▶ PROBLEM DESCRIPTION: Find every line in the records below that contains "text", and copy it.

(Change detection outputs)
- Opening Delimiter -

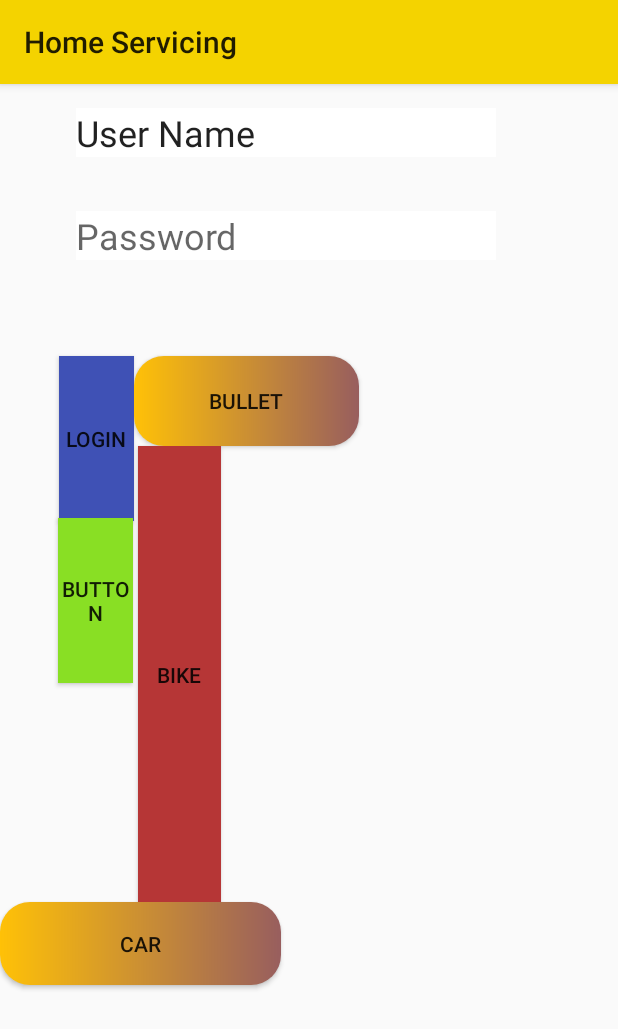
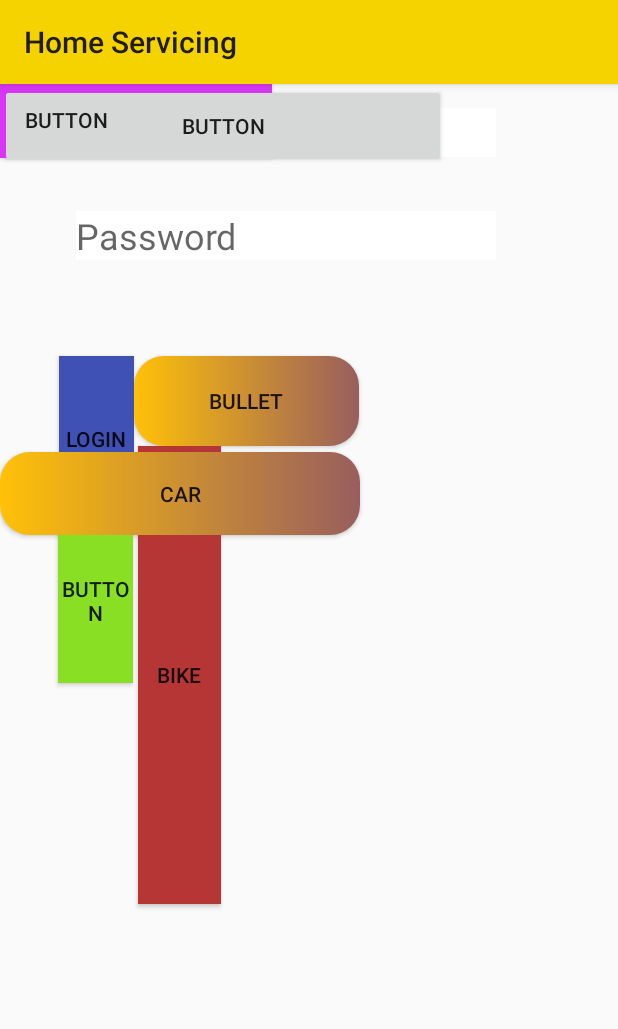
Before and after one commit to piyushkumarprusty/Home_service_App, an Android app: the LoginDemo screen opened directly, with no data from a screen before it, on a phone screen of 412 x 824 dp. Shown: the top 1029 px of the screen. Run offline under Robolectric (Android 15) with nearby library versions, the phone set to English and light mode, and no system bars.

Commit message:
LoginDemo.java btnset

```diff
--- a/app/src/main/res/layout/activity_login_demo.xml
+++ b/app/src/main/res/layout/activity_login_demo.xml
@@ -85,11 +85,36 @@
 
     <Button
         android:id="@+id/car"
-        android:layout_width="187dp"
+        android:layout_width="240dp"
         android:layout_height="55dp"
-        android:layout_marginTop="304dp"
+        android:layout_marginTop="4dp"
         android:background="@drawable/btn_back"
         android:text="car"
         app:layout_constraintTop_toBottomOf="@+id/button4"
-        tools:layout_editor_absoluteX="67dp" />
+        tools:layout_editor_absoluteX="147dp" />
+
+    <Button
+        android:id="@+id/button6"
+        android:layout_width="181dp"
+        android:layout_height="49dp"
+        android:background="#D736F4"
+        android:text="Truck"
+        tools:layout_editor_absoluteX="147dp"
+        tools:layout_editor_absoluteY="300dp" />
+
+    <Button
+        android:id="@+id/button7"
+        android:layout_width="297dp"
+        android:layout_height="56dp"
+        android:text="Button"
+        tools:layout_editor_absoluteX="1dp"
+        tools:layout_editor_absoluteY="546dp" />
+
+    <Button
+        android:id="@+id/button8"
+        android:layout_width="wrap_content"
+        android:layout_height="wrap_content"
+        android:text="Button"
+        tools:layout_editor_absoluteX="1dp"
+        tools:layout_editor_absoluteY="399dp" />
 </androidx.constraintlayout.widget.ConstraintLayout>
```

- Closing Delimiter -

▶ RESPONSE TO THE EXERCISE:
         android:text="car"
+        android:text="Truck"
+        android:text="Button"
+        android:text="Button"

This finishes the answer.